Records from a dataset:
'''

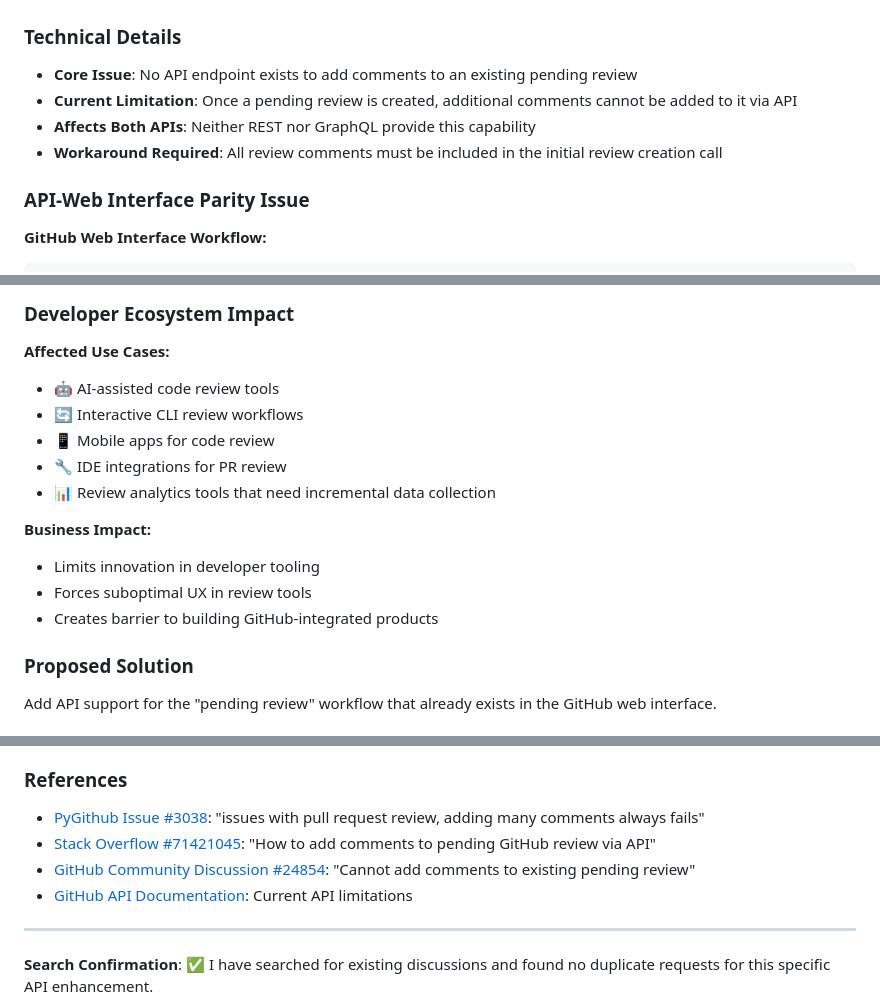
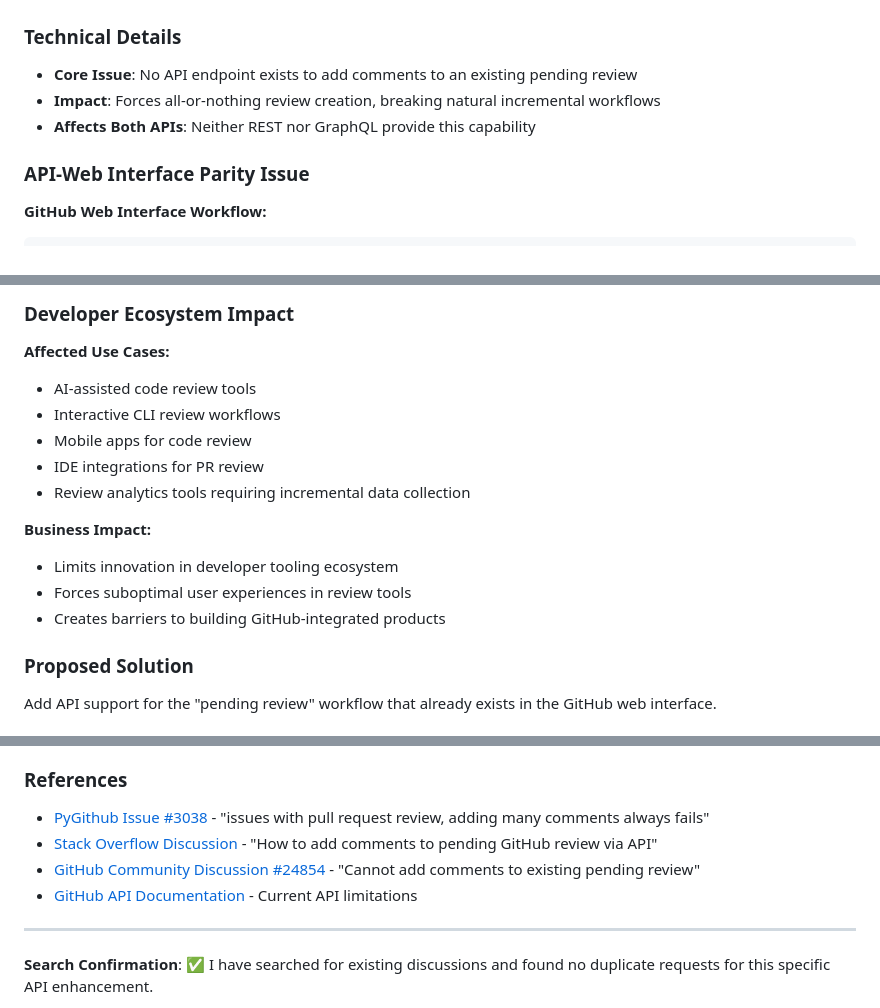
Before and after one commit to silouanwright/gh-comment, a Markdown page: github-feature-request.md, 3 parts joined by grey strips. Rendered like a GitHub page.

Commit message:
docs: simplify feature request formatting and improve clarity of impact statements

```diff
--- a/github-feature-request.md
+++ b/github-feature-request.md
@@ -53,9 +53,8 @@ POST /repos/owner/repo/pulls/123/reviews/{review_id}/comments
 
 ### Technical Details
 - **Core Issue**: No API endpoint exists to add comments to an existing pending review
-- **Current Limitation**: Once a pending review is created, additional comments cannot be added to it via API
+- **Impact**: Forces all-or-nothing review creation, breaking natural incremental workflows
 - **Affects Both APIs**: Neither REST nor GraphQL provide this capability
-- **Workaround Required**: All review comments must be included in the initial review creation call
 
 ### API-Web Interface Parity Issue
 
@@ -127,16 +126,16 @@ An AI code reviewer analyzes a PR and immediately finds 3 critical issues, so it
 ### Developer Ecosystem Impact
 
 **Affected Use Cases:**
-- 🤖 AI-assisted code review tools
-- 🔄 Interactive CLI review workflows
-- 📱 Mobile apps for code review
-- 🔧 IDE integrations for PR review
-- 📊 Review analytics tools that need incremental data collection
+- AI-assisted code review tools
+- Interactive CLI review workflows
+- Mobile apps for code review
+- IDE integrations for PR review
+- Review analytics tools requiring incremental data collection
 
 **Business Impact:**
-- Limits innovation in developer tooling
-- Forces suboptimal UX in review tools
-- Creates barrier to building GitHub-integrated products
+- Limits innovation in developer tooling ecosystem
+- Forces suboptimal user experiences in review tools
+- Creates barriers to building GitHub-integrated products
 
 ### Proposed Solution
 Add API support for the "pending review" workflow that already exists in the GitHub web interface.
@@ -179,10 +178,10 @@ This would replicate the exact workflow available in the GitHub web interface.
 - **Repository**: https://github.com/silouanwright/gh-comment
 
 ### References
-- [PyGithub Issue #3038](https://github.com/PyGithub/PyGithub/issues/3038): "issues with pull request review, adding many comments always fails"
-- [Stack Overflow #71421045](https://stackoverflow.com/questions/71421045/): "How to add comments to pending GitHub review via API"
-- [GitHub Community Discussion #24854](https://github.com/orgs/community/discussions/24854): "Cannot add comments to existing pending review"
-- [GitHub API Documentation](https://docs.github.com/en/rest/pulls/comments): Current API limitations
+- [PyGithub Issue #3038](https://github.com/PyGithub/PyGithub/issues/3038) - "issues with pull request review, adding many comments always fails"
+- [Stack Overflow Discussion](https://stackoverflow.com/questions/71421045/) - "How to add comments to pending GitHub review via API"
+- [GitHub Community Discussion #24854](https://github.com/orgs/community/discussions/24854) - "Cannot add comments to existing pending review"
+- [GitHub API Documentation](https://docs.github.com/en/rest/pulls/comments) - Current API limitations
 
 ---
 
```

'''

HOW TO COMPLETE THIS TASK
A complete answer gives every line of the records holding "tools".

SOLUTION TO THE PROBLEM
-- 🤖 AI-assisted code review tools
-- 📊 Review analytics tools that need incremental data collection
+- AI-assisted code review tools
+- Review analytics tools requiring incremental data collection
-- Forces suboptimal UX in review tools
+- Forces suboptimal user experiences in review tools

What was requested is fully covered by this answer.